This is why it’s important to decide to change your attitude. Even if you’ve had nothing but crippling failures, you can learn to be more optimistic. In fact, doing so can be key to overcoming those failures. One of the keys to getting over learned helplessness is to develop a greater sense of control, no matter how minor. Even small improvements help show that improvement is possible at all – and embracing that possibility can empower you to make even more.
So how do you become more optimistic?
Reframe the situation
As cheesy as it may sound, consciously choosing to see problems as challenges makes a significant difference in your outlook. Telling yourself that something is a challenge instead of a threat or an impossibility changes the way you see it. An impossibility is permanent; a challenge, on the other hand may be difficult but it’s ultimately achievable. You can beat a challenge. The more you see something as a challenge instead of an obstacle, the more you empower yourself to overcome it – even if it takes time. It also lets you be more flexible and think outside the box; you may not be able to go through it, but you could go around or over it.
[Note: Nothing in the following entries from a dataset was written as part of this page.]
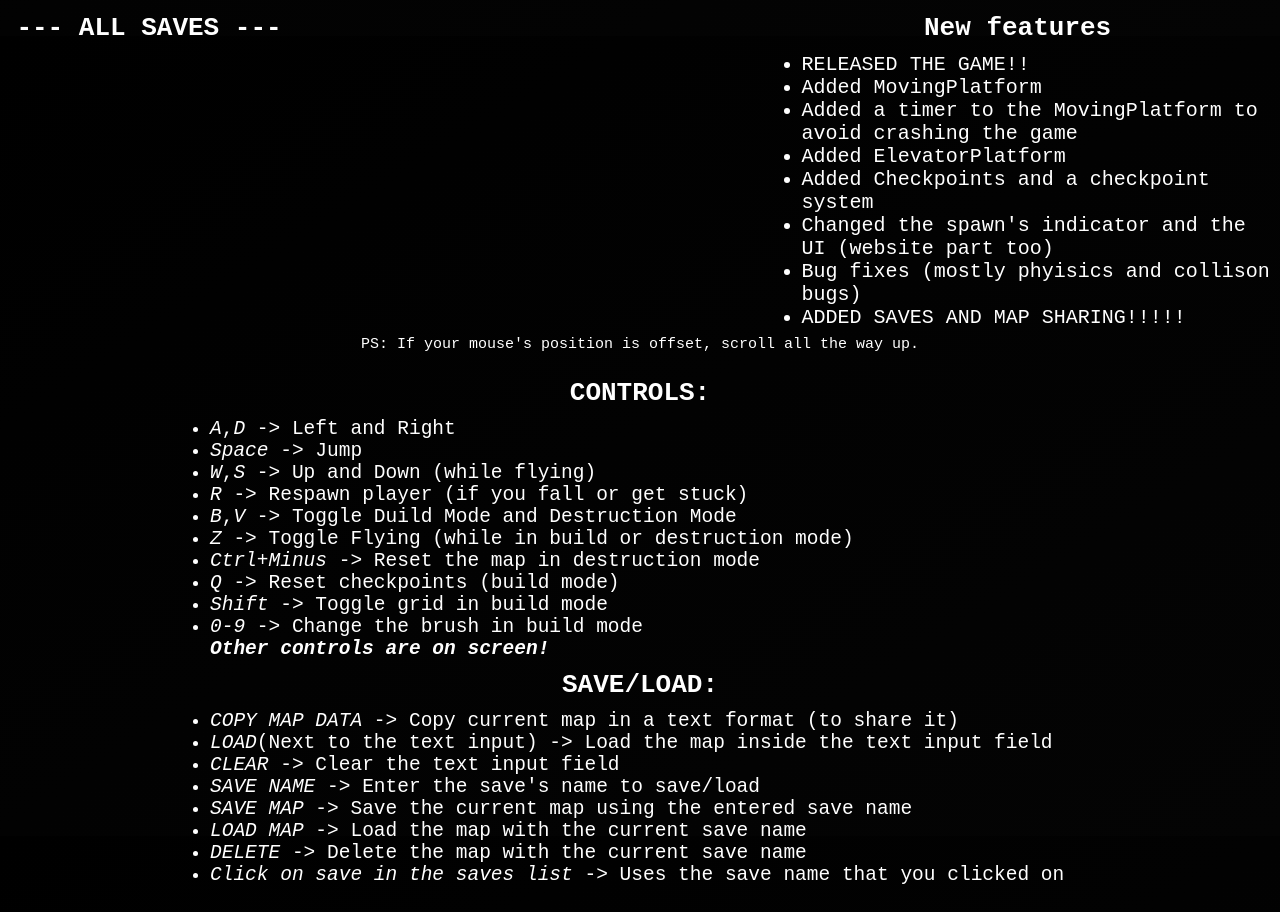
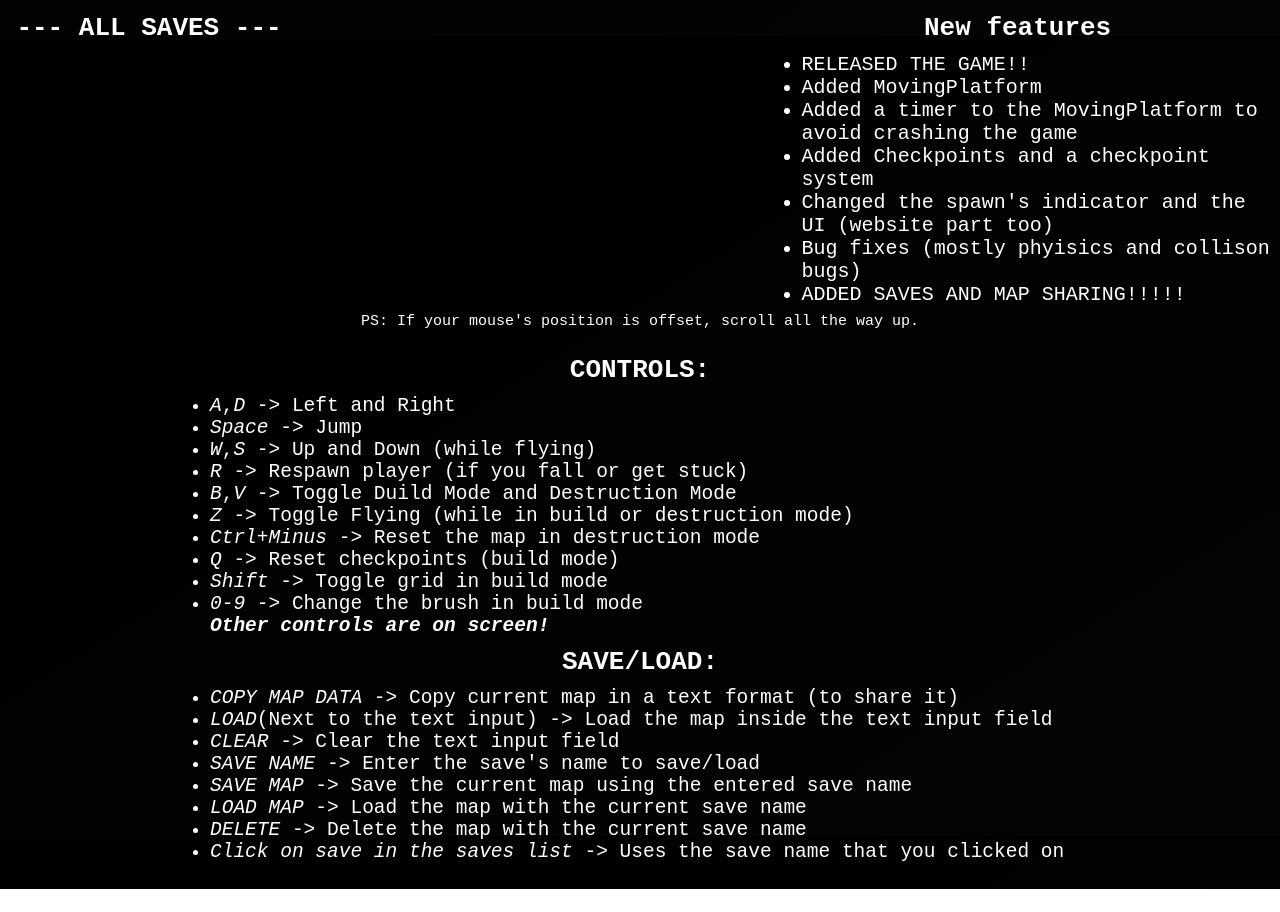
Before and after one commit to DioDogHater/DioDogHater.github.io, a plain HTML site: page Platformer/platformer.html in a window 1280 px wide. Shown: the part 764-1676 px from the top of the page. After the commit the page ends 1653 px from the top, so only its background shows below. Drawn offline with Linux system fonts and the light colour scheme.

Commit message:
Update platformer.html
Removed the elevatorplatform update (too buggy and im lazy)

```diff
--- a/Platformer/platformer.html
+++ b/Platformer/platformer.html
@@ -42,7 +42,6 @@ canvas {
 		<li>RELEASED THE GAME!!</li>
 		<li>Added MovingPlatform</li>
 		<li>Added a timer to the MovingPlatform to avoid crashing the game</li>
-		<li>Added ElevatorPlatform</li>
 		<li>Added Checkpoints and a checkpoint system</li>
 		<li>Changed the spawn's indicator and the UI (website part too)</li>
 		<li>Bug fixes (mostly phyisics and collison bugs)</li>
```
Celebrate Your Milestones
One of the biggest mistakes you can make is to get hyperfocused on your goals. In doing so, you end up losing track of how much progress you’ve actually made. Someone who’s trying to lose 100 pounds may not realize that losing 20 is still a huge accomplishment. Somebody who run a marathon may lose sight of the fact that before they could’t run a single mile. A small change is still a change and that is something you should appreciate.
Focus on the Specific
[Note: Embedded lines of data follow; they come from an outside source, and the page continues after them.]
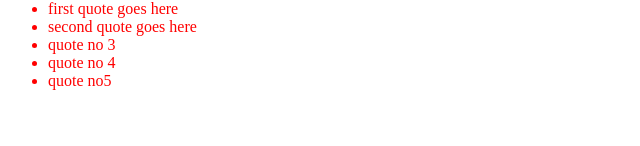
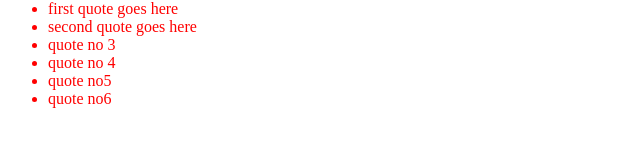
Before and after one commit to riakud/main_openSap_repo, a plain HTML site: page index.html in a window 1280 px wide. Shown: the part 138-284 px from the top of the page, 0-640 px from the left. Drawn offline with Linux system fonts and the light colour scheme.

Commit message:
added quote 6

```diff
--- a/index.html
+++ b/index.html
@@ -14,6 +14,7 @@
 			<li>quote no 3</li>
 			<li>quote no 4</li>
 			<li>quote no5</li>
+			<li>quote no6</li>
 
 		</ul>
 	</body>
```
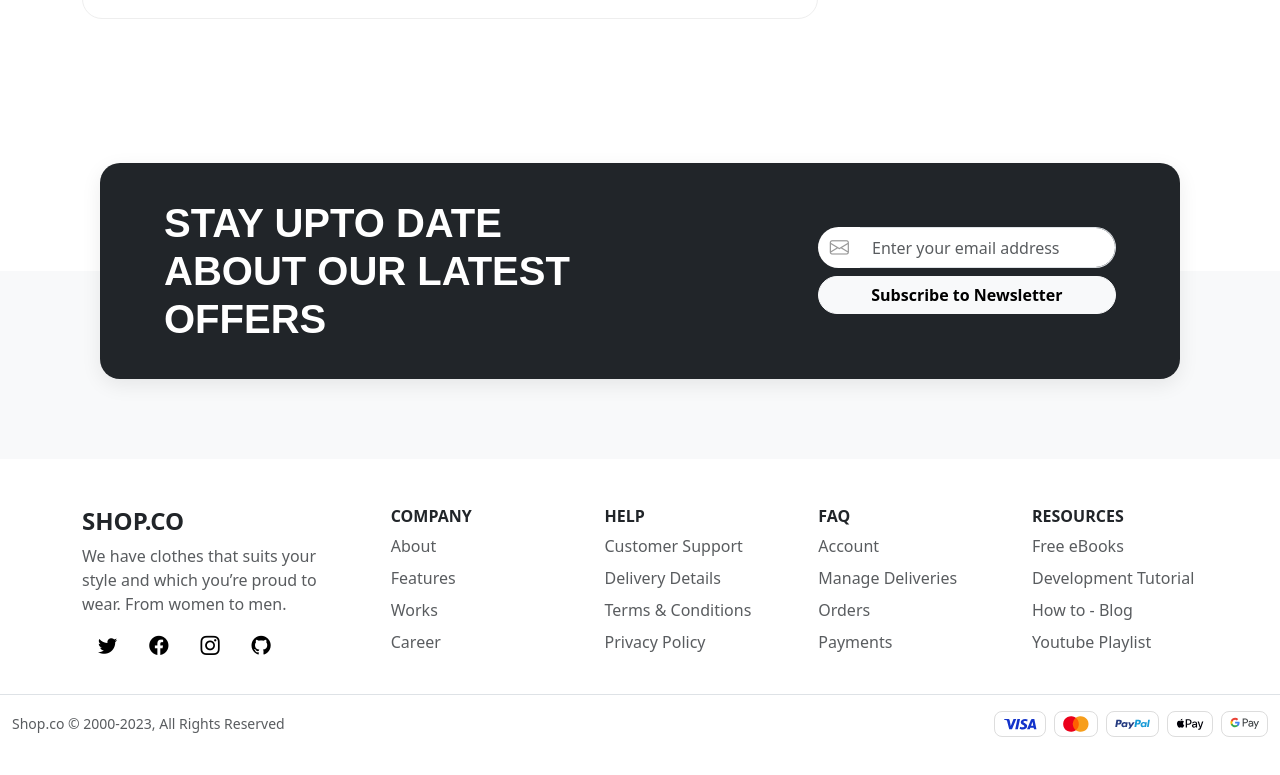
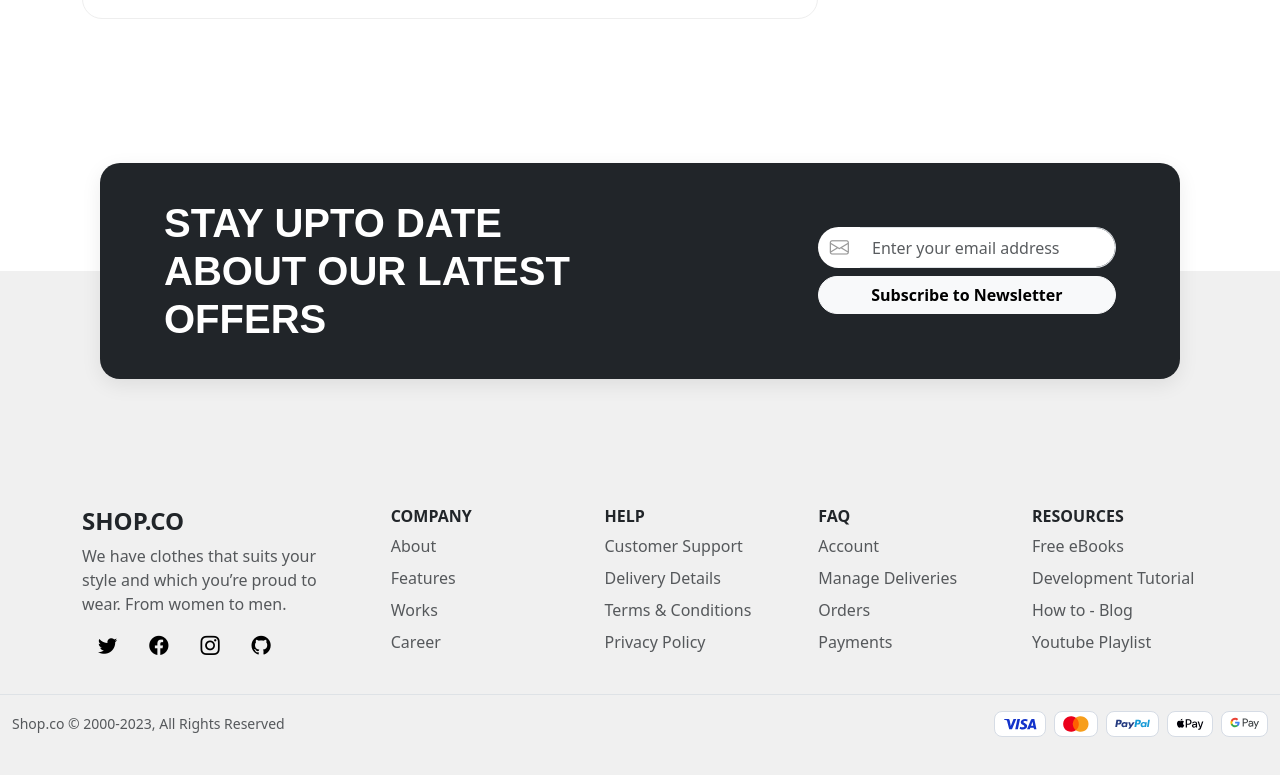
Before and after one commit to GharamElkabany/E-commerce_Website, a plain HTML site: page dist/cart.html in a window 1280 px wide. Shown: the part 933-1708 px from the top of the page. Drawn offline with nearby package versions, Linux system fonts and the light colour scheme; files that its build step writes are made by us from their sources; a web font is replaced by a local one.

Commit message:
checked for colors

```diff
--- a/stage/scss/Layout/_footer.scss
+++ b/stage/scss/Layout/_footer.scss
@@ -22,7 +22,7 @@ footer {
             left: 0;
             width: 100%;
             height: 50%; // bottom half
-            background-color: #f8f9fa; // Bootstrap bg-light
+            background-color: var(--color-greybg);
             z-index: 0;
         }
 
@@ -104,6 +104,10 @@ footer {
         }
     }
 
+    background-color: var(--color-greybg);
+    .bottom-strip{
+        background-color: var(--color-greybg);
+    }
     ul li {
         margin-bottom: 0.5rem;
     }
@@ -115,7 +119,7 @@ footer {
     }
 
     .icon-container {
-        border: 1px solid #ddd;
+        border: 1px solid #D6DCE5;
         border-radius: 8px;
         padding: 4px 8px;
         display: flex;
```
Also changed, not shown: 1 other file.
One of the mistakes that pessimists make is that they assume the universality of things: all women are going to reject them, that everything they do is going to fail, etc. Optimists, on the other hand, focus on the specific and the individual: this woman doesn’t like them but that doesn’t mean other people did, that specific project didn’t work out but that doesn’t mean that they’re a failure or that the idea is hopeless. By putting the emphasis on the specific, you make something less intimidating, less universal and far less inevitable. It becomes about that specific moment rather than an all-encompassing judgement.
Believe in Your Own Power
Part of what makes optimists more likely to succeed is that they believe they have the ability to succeed in the first place. They take responsibility not just for their failures but for their successes. Even if they fail at something that doesn’t mean that they’re a failure or that success is impossible – just that they’ve failed this time but they have the ability to succeed if they try again.
The final component to a better more positive attitude is simple: it’s hope. Expecting that things will get better, that you’ll do better and that you’ll get to where you want to be actually makes you more likely to achieve it. Hope and expectation of greatness has measurable effects on achievement. Allowing yourself to believe in the possibility of the outcome you want gives you the strength to fight for it and the will to bounce back to try again if you don’t make it the first time.
Don’t let your own attitude cut your progress off at the knees. Cultivate a more positive, optimistic outlook on life and you’ll be amazed at how you achieve more than you ever dreamed you could.
This article originally appeared on Dr. Nerd Love
Photo credit: Getty Images